#### TASK BRIEF
Quote the records that follow in full, leaving the pictures out.

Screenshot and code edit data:
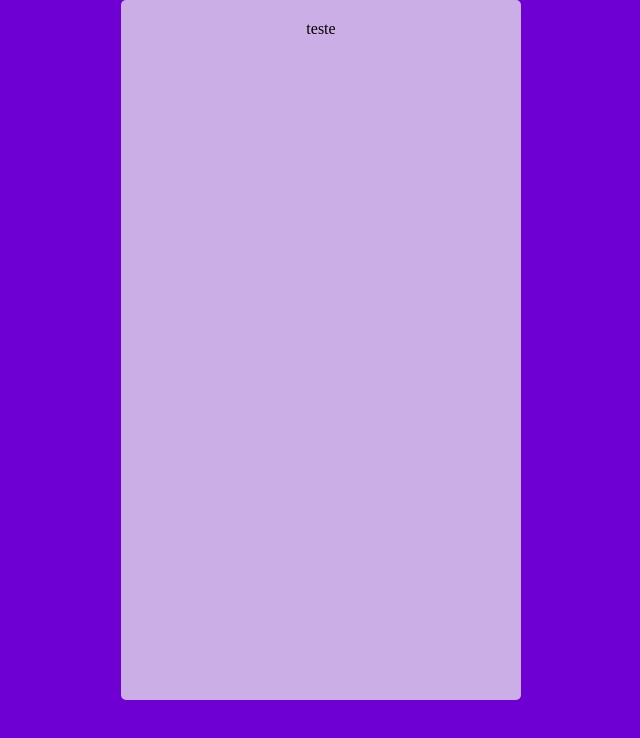
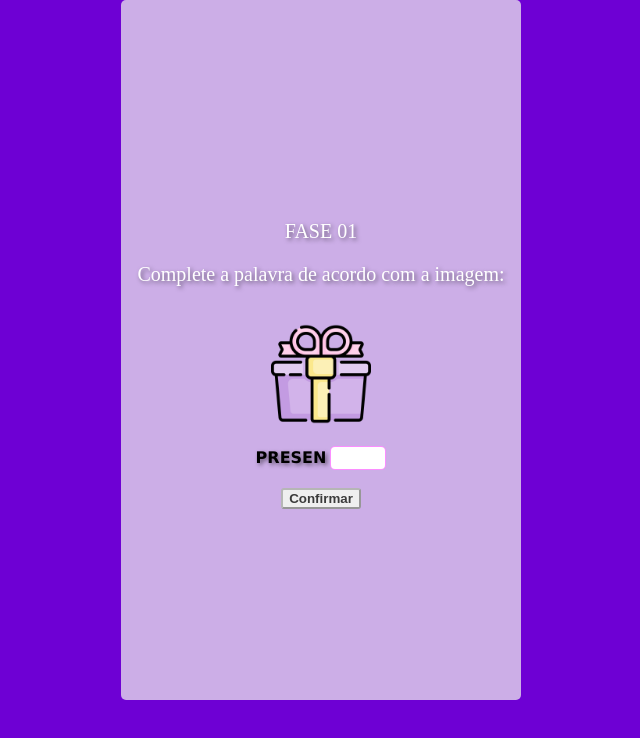
Before and after one commit to yurialvs/atividade-exten-1, a plain HTML site: page letrinhas-em-acao/fase1.html in a window 1280 px wide. Shown: the whole page, without its empty margins (319-959 px from the left). Drawn offline with Linux system fonts and the light colour scheme.

Commit message:
update07

```diff
--- a/letrinhas-em-acao/fase1.html
+++ b/letrinhas-em-acao/fase1.html
@@ -10,8 +10,48 @@
 <body>
     <div id="tela">
         <div id="inicio">
-         <p>teste</p>
+            <p>FASE 01</p>
+
+            <p>Complete a palavra de acordo com a imagem:</p>
+            <br>
+
+            <img src="imagens/presente.png" alt="presen--">
+
+            <br>
+            <br>
+
+            <label for="campoTexto"><span id="palavra">PRESEN</span></label>
+            <input type="text" id="campoTexto" name="campoTexto" onblur="verificarEntrada()">
+
+            <br>
+            <br>
+
+            <button onclick="verificarEntrada()">Confirmar</button>
         </div>
     </div>
+
+    <script>
+        function verificarEntrada() {
+            var campo = document.getElementById("campoTexto").value;
+
+            if (campo.toLowerCase() === "te") {
+
+                var proxFase = document.createElement("a");
+                proxFase.innerHTML = "Próxima Fase";
+                proxFase.href = "fase2.html";
+
+                var novoBotao = document.createElement("button");
+                novoBotao.appendChild(proxFase);
+
+                var div = document.getElementById("inicio");
+                div.appendChild(novoBotao);
+            } else {
+                var erro = document.createElement("p");
+                erro.innerHTML = "VOCÊ ERROU !";
+                var div = document.getElementById("inicio");
+                div.appendChild(erro);
+            }
+        }
+    </script>
 </body>
 </html>
--- a/letrinhas-em-acao/style.css
+++ b/letrinhas-em-acao/style.css
@@ -14,5 +14,42 @@ body{
 
 #inicio{
     text-align: center;
-    padding-top: 1%;
+    padding-top: 50%;
 }
+
+#palavra{
+    font-family: 'Lucida Sans', 'Lucida Sans Regular', 'Lucida Grande', 'Lucida Sans Unicode', Geneva, Verdana, sans-serif;
+    font-weight: bold;
+    text-shadow: 2px 2px 4px rgba(0, 0, 0, 0.5);
+}
+
+p{
+    color: rgb(255, 255, 255);
+    text-shadow: 2px 2px 4px rgba(0, 0, 0, 0.5);
+    font-size: 20px;
+}
+
+img{
+    width: 100px;
+}
+
+input{
+    width: 50px;
+    height: 20px;
+    border: solid 1px;
+    border-color: rgba(247, 0, 255, 0.445);
+    text-shadow: 2px 2px 4px rgba(0, 0, 0, 0.5);
+    border-radius: 5px;
+}
+
+button{
+    border-color: rgba(0, 0, 0, 0.37);
+    color: rgba(0, 0, 0, 0.753);
+    font-weight: bolder;
+    border-radius: 3px;
+}
+
+a{
+    color: inherit;
+    text-decoration: none;
+}
```
Also changed, not shown: letrinhas-em-acao/imagens/presente.png (added).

#### YOUR SOLUTION
Before and after one commit to yurialvs/atividade-exten-1, a plain HTML site: page letrinhas-em-acao/fase1.html in a window 1280 px wide. Shown: the whole page, without its empty margins (319-959 px from the left). Drawn offline with Linux system fonts and the light colour scheme.

Commit message:
update07

```diff
--- a/letrinhas-em-acao/fase1.html
+++ b/letrinhas-em-acao/fase1.html
@@ -10,8 +10,48 @@
 <body>
     <div id="tela">
         <div id="inicio">
-         <p>teste</p>
+            <p>FASE 01</p>
+
+            <p>Complete a palavra de acordo com a imagem:</p>
+            <br>
+
+            <img src="imagens/presente.png" alt="presen--">
+
+            <br>
+            <br>
+
+            <label for="campoTexto"><span id="palavra">PRESEN</span></label>
+            <input type="text" id="campoTexto" name="campoTexto" onblur="verificarEntrada()">
+
+            <br>
+            <br>
+
+            <button onclick="verificarEntrada()">Confirmar</button>
         </div>
     </div>
+
+    <script>
+        function verificarEntrada() {
+            var campo = document.getElementById("campoTexto").value;
+
+            if (campo.toLowerCase() === "te") {
+
+                var proxFase = document.createElement("a");
+                proxFase.innerHTML = "Próxima Fase";
+                proxFase.href = "fase2.html";
+
+                var novoBotao = document.createElement("button");
+                novoBotao.appendChild(proxFase);
+
+                var div = document.getElementById("inicio");
+                div.appendChild(novoBotao);
+            } else {
+                var erro = document.createElement("p");
+                erro.innerHTML = "VOCÊ ERROU !";
+                var div = document.getElementById("inicio");
+                div.appendChild(erro);
+            }
+        }
+    </script>
 </body>
 </html>
--- a/letrinhas-em-acao/style.css
+++ b/letrinhas-em-acao/style.css
@@ -14,5 +14,42 @@ body{
 
 #inicio{
     text-align: center;
-    padding-top: 1%;
+    padding-top: 50%;
 }
+
+#palavra{
+    font-family: 'Lucida Sans', 'Lucida Sans Regular', 'Lucida Grande', 'Lucida Sans Unicode', Geneva, Verdana, sans-serif;
+    font-weight: bold;
+    text-shadow: 2px 2px 4px rgba(0, 0, 0, 0.5);
+}
+
+p{
+    color: rgb(255, 255, 255);
+    text-shadow: 2px 2px 4px rgba(0, 0, 0, 0.5);
+    font-size: 20px;
+}
+
+img{
+    width: 100px;
+}
+
+input{
+    width: 50px;
+    height: 20px;
+    border: solid 1px;
+    border-color: rgba(247, 0, 255, 0.445);
+    text-shadow: 2px 2px 4px rgba(0, 0, 0, 0.5);
+    border-radius: 5px;
+}
+
+button{
+    border-color: rgba(0, 0, 0, 0.37);
+    color: rgba(0, 0, 0, 0.753);
+    font-weight: bolder;
+    border-radius: 3px;
+}
+
+a{
+    color: inherit;
+    text-decoration: none;
+}
```
Also changed, not shown: letrinhas-em-acao/imagens/presente.png (added).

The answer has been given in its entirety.